Connect with us


NEWS

President Trump concedes election, denounces Capitol attack for first time

Published

on

US President Donald Trump has finally conceded that Joe Biden would become US president this month and condemned the “heinous” mob attack on Congress, putting an end to his unprecedented campaign to overturn the results of November’s election.

 

In an abrupt change of tone on Thursday evening, the president accused violent demonstrators of “defiling the seat of American democracy” and said those who broke the law “will pay”.

His comments in a video posted to Twitter came as Democrats mounted a push to forcibly remove him from office after he came under intense criticism for inciting the assault. The previous day he described rioters as “very special”.

Mr Trump conceded that Congress had completed the certification of the election results and that “a new administration will be inaugurated on January 20”. But he stopped short of congratulating Mr Biden, who he did not mention by name.

“My focus now turns to ensuring a smooth, orderly and seamless transition of power,” said Mr Trump, reading from a teleprompter. “This moment calls for healing and reconciliation.”

He added: “Serving as your president has been the honour of my lifetime.”

The video message followed a day of violent unrest in Washington that interrupted the certification of the election. US Capitol Police said that one of its officers died on Thursday night from injuries sustained “while physically engaging with protesters”, the fifth death resulting from the assault.

“To those who engage in the acts of violence and destruction: you do not represent our country,” Mr Trump said. “And to those who broke the law: you will pay.”

His words stood in sharp contrast with a fiery speech he delivered on Wednesday in which he said: “We will never give up. We will never concede . . . You don’t concede when there’s theft involved.”

Following the attack on the Capitol on Wednesday afternoon, Mr Trump posted a video on his social media pages in which he told the agitators that he “loved” them and urged them to “go home” and reiterated claims that the election was “stolen” and “fraudulent”.

 

It is unclear whether Mr Trump will stand by his concession, given that he has regularly made commitments while reading from prepared remarks only to reverse course under questioning from reporters or with a post on Twitter. Despite coming under intense fire from across the political aisle for undermining democracy and encouraging violent insurrection, Mr Trump sought on Thursday to portray his extraordinary push to cling to power as a defence of civic freedom.

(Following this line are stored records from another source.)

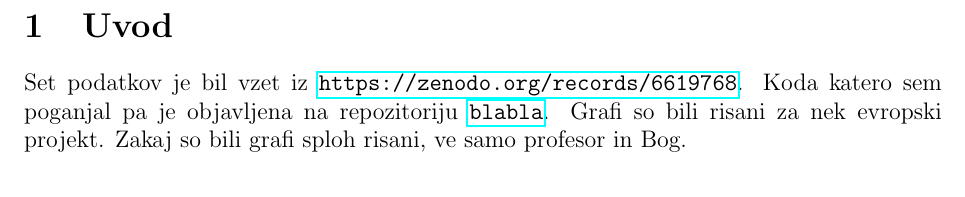
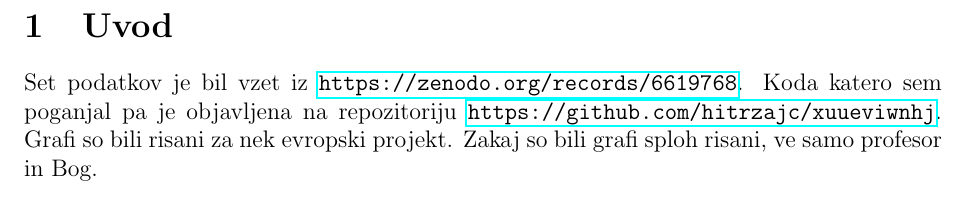
Before and after one commit to hitrzajc/xuueviwnhj, a LaTeX document (latex/main.tex, which reads latex/sections/uvod/uvod.tex): part of page 3 of 13, cut so that both start at the same text. Compiled offline with pdfLaTeX.

Commit message:
finished latex

```diff
--- a/latex/sections/uvod/uvod.tex
+++ b/latex/sections/uvod/uvod.tex
@@ -1,4 +1,4 @@
 \section{Uvod}
 Set podatkov je bil vzet iz \url{https://zenodo.org/records/6619768}. Koda katero
-sem poganjal pa je objavljena na repozitoriju \url{blabla}. Grafi so bili risani za
+sem poganjal pa je objavljena na repozitoriju \url{https://github.com/hitrzajc/xuueviwnhj}. Grafi so bili risani za
 nek evropski projekt. Zakaj so bili grafi sploh risani, ve samo profesor in Bog.
```
Also changed, not shown: latex/main.pdf.
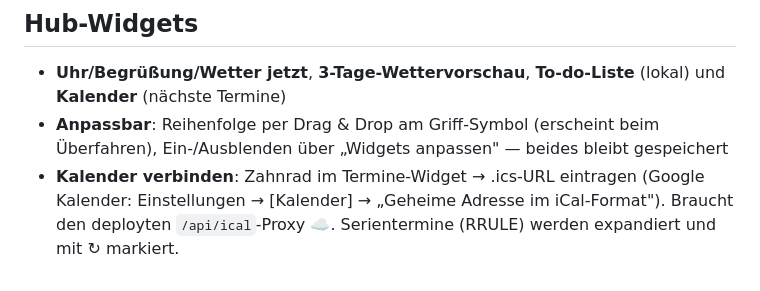
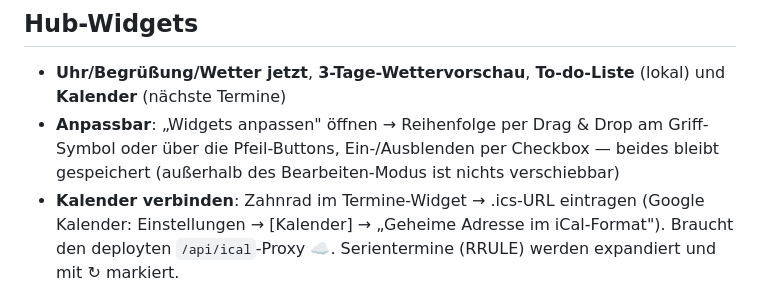
Before and after one commit to Klaus09878/smart-home-dashboard, a Markdown page: README.md, the part around the change. Rendered like a GitHub page.

```diff
--- a/README.md
+++ b/README.md
@@ -144,7 +144,7 @@ Der Forward-Fill im Dashboard bleibt als Fallback aktiv, alte Daten funktioniere
 ## Hub-Widgets
 
 - **Uhr/Begrüßung/Wetter jetzt**, **3-Tage-Wettervorschau**, **To-do-Liste** (lokal) und **Kalender** (nächste Termine)
-- **Anpassbar**: Reihenfolge per Drag & Drop am Griff-Symbol (erscheint beim Überfahren), Ein-/Ausblenden über „Widgets anpassen" — beides bleibt gespeichert
+- **Anpassbar**: „Widgets anpassen" öffnen → Reihenfolge per Drag & Drop am Griff-Symbol oder über die Pfeil-Buttons, Ein-/Ausblenden per Checkbox — beides bleibt gespeichert (außerhalb des Bearbeiten-Modus ist nichts verschiebbar)
 - **Kalender verbinden**: Zahnrad im Termine-Widget → .ics-URL eintragen (Google Kalender: Einstellungen → [Kalender] → „Geheime Adresse im iCal-Format"). Braucht den deployten `/api/ical`-Proxy ☁️. Serientermine (RRULE) werden expandiert und mit ↻ markiert.
 - **Fehler-Reporting**: unbehandelte JS-Fehler auf jedem Gerät werden als ntfy-Push gemeldet (max. 3/Sitzung, Topic muss eingerichtet sein)
 
```
Also changed, not shown: CLAUDE.md (+6 -5 lines), PLAN5.md (+19 -6 lines).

Trump will be the first president not to attend his successor’s inauguration since Andrew Johnson in 1869. Richard Nixon resigned from office and left the White House before Gerald Ford was sworn in in 1974. It may now be left to Vice President Mike Pence to represent the outgoing administration.

Ad

Trending